A Fraser Institute report released Tuesday has shed light on Alberta’s financial state, and how the government lost billions in less than a decade.

The report blames the provincial government’s ‘inability to hold government spending to the rate of inflation, plus population growth’ on its loss of billions of dollars since 2005.

“Alberta’s approach to spending in recent years can be compared to a worker who earns a Christmas bonus one year and assumes that money will be there every year,” Report author Mark Milke said in a press release.

In the report, Milke examined the provincial governments past budgets starting in 2005-2006, to last year’s budget.

Milke stated that although governments said they needed to control spending, and plan for fluctuating resource prices, they did not follow through.

A review of actual spending choices made by the government shows program spending has steadily increased well above the rate of inflation and population growth – which has led to growing deficits.

To demonstrate, the report calculated Alberta program spending was $10,526 per person last year – up nearly $1,000 from 2005-2006 program spending, which was at about $9,594 per person.

The report goes on to say if the province had controlled spending increases, connected to the rate of inflation and population growth since 2005, the province would have spent $22.1 billion less than it did.

This year alone, the report said program spending is $3.6 billion higher than it would have been if spending increases had matched actual growth since 2005.

If it had, Milke said the province would have had a surplus budget every year in the last eight years – including during the recession in 2008-2009. Milke stated a number of economists had warned the province about the hazards of crafting budgets based on boom-time numbers.
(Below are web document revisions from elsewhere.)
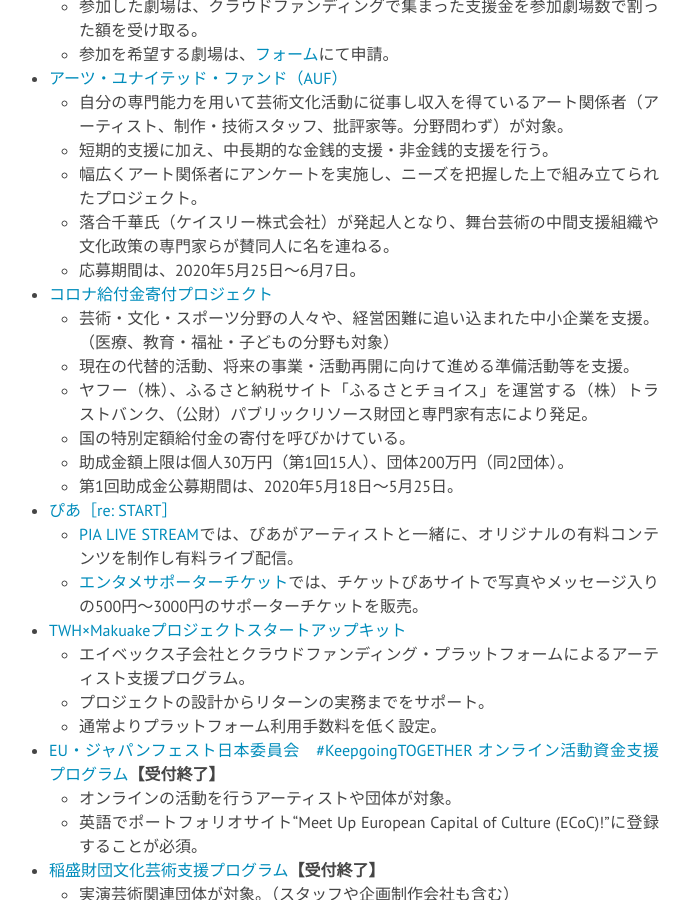
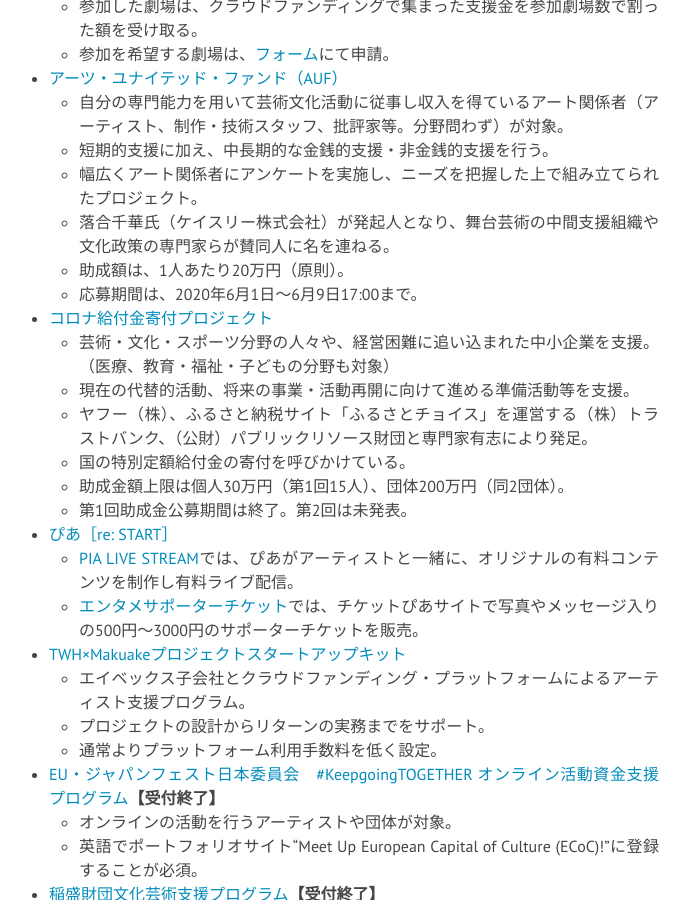
Before and after one commit to a-okuda/resources-for-artists, a Jekyll site: the page built from a_artists.md, in a window 1280 px wide and 900 px high, scrolled down 11254 px. Shown: the whole window, without its empty margins (301-991 px from the left). Built offline with Jekyll 4.4.1, drawn with Linux system fonts in a browser that asks for light colours; nearby versions of some CDN libraries.

Commit message:
Update a_artists.md

```diff
--- a/a_artists.md
+++ b/a_artists.md
@@ -362,7 +362,7 @@
 	* 手数料無料・決済手数料5%のみでクラウドファンディング実施可能。
 	* 申込期間は2020年6月30日まで。
 
-*  [舞台芸術を未来に繋ぐ基金＝Mirai Performing Arts Fund](https://www.butainomirai.org/about-josei)
+*  [舞台芸術を未来に繋ぐ基金＝Mirai Performing Arts Fund](https://www.info.public.or.jp/mirai-performing-arts-fund)
 	* 活動停止を余儀なくされた舞台芸術に携わる出演者・クリエーター・スタッフ（個人、団体問わず）が対象。
 	* conSept合同会社による公益基金で、賛同人は板垣恭一氏、伊礼彼方氏ら。
 	* 今後の活動に必要な資金を助成。
@@ -373,19 +373,20 @@
 	* 参加した劇場は、クラウドファンディングで集まった支援金を参加劇場数で割った額を受け取る。
 	* 参加を希望する劇場は、[フォーム](https://forms.gle/UhfcYxvFG71DQWaG6)にて申請。
 
-* [アーツ・ユナイテッド・ファンド（AUF）](https://camp-fire.jp/projects/view/271390)
+* [アーツ・ユナイテッド・ファンド（AUF）](https://www.info.public.or.jp/auf)
 	* 自分の専門能力を用いて芸術文化活動に従事し収入を得ているアート関係者（アーティスト、制作・技術スタッフ、批評家等。分野問わず）が対象。
 	* 短期的支援に加え、中長期的な金銭的支援・非金銭的支援を行う。
 	* 幅広くアート関係者にアンケートを実施し、ニーズを把握した上で組み立てられたプロジェクト。
 	* 落合千華氏（ケイスリー株式会社）が発起人となり、舞台芸術の中間支援組織や文化政策の専門家らが賛同人に名を連ねる。
-	* 応募期間は、2020年5月25日〜6月7日。
+	* 助成額は、1人あたり20万円（原則）。
+	* 応募期間は、2020年6月1日〜6月9日17:00まで。
 * [コロナ給付金寄付プロジェクト](https://www.info.public.or.jp/corona-kifu)
 	* 芸術・文化・スポーツ分野の人々や、経営困難に追い込まれた中小企業を支援。（医療、教育・福祉・子どもの分野も対象）
 	* 現在の代替的活動、将来の事業・活動再開に向けて進める準備活動等を支援。
 	* ヤフー（株）、ふるさと納税サイト「ふるさとチョイス」を運営する（株）トラストバンク、（公財）パブリックリソース財団と専門家有志により発足。
 	* 国の特別定額給付金の寄付を呼びかけている。
 	* 助成金額上限は個人30万円（第1回15人）、団体200万円（同2団体）。
-	* 第1回助成金公募期間は、2020年5月18日〜5月25日。
+	* 第1回助成金公募期間は終了。第2回は未発表。
 * [ぴあ［re: START］](https://lp.p.pia.jp/restart/)
 	* [PIA LIVE STREAM](https://w.pia.jp/t/pialivestream/)では、ぴあがアーティストと一緒に、オリジナルの有料コンテンツを制作し有料ライブ配信。
 	* [エンタメサポーターチケット](https://w.pia.jp/t/supporterticket)では、チケットぴあサイトで写真やメッセージ入りの500円〜3000円のサポーターチケットを販売。
```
Milke said the government should consider the following options in order to balance its next budget: provide annual estimates of public sector compensation costs, compared to the private sector relative to provincial spending, try to bring public sector compensation closer to private sector compensation, freeze overall spending growth to make up for past increases and ensure future spending increases match the rate of inflation.